A new imaging technique to diagnose brain tumors could preclude the need for surgery in patients whose tumors are located in areas of the brain too dangerous to biopsy, say UT Southwestern researchers who developed the technique.
The new magnetic resonance spectroscopy (MRS) technique provides a definitive diagnosis of cancer based on imaging of a protein associated with a mutated gene found in 80 percent of low- and intermediate grade gliomas, a common type of brain tumor.
“This is a major breakthrough for brain tumor patients,” says Elizabeth Maher, MD, PhD, Associate Professor of Internal Medicine and Neurology and Neurotherapeutics and senior author of a study on the technique that appeared in Nature Medicine.
UT Southwestern researchers developed the test by modifying the settings of a magnetic resonance imaging (MRI) scanner to track the protein’s levels.

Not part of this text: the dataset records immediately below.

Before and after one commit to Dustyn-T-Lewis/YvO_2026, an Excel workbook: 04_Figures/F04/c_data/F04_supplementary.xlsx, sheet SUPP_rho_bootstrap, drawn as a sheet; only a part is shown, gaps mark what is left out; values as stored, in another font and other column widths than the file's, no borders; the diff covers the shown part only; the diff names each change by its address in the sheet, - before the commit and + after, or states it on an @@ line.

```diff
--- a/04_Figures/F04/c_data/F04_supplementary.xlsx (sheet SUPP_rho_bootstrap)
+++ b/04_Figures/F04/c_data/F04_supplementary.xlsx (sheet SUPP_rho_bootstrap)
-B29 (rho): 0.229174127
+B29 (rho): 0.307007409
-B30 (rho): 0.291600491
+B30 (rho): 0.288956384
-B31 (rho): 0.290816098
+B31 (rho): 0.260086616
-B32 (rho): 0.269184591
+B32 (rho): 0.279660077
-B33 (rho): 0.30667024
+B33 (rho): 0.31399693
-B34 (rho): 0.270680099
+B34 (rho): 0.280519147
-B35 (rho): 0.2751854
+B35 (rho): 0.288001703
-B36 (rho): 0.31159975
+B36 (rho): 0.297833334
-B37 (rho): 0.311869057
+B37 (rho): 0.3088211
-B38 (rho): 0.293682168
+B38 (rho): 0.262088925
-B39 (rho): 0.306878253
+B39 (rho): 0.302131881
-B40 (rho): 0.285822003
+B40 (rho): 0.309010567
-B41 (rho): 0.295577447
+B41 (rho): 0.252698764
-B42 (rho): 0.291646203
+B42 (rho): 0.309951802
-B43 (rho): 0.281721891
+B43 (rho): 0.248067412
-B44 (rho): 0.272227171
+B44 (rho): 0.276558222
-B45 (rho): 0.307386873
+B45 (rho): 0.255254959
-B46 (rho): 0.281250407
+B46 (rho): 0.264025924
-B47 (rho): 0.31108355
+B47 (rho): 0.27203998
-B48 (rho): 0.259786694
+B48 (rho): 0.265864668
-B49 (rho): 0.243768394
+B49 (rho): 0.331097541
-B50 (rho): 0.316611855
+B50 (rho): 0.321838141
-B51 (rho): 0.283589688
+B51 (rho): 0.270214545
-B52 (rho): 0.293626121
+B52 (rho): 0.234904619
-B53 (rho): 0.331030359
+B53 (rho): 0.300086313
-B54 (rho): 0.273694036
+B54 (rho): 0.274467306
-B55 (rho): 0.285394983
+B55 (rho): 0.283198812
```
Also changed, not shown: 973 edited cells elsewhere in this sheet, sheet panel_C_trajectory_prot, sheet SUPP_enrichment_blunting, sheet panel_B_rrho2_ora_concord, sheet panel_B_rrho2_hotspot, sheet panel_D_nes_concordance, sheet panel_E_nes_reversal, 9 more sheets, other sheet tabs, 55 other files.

Previous research linked high levels of the protein to the cancerous mutation.
Clinical trials at UT Southwestern to test the new diagnostic tool predicted, with 100 percent accuracy, which patients had the mutation.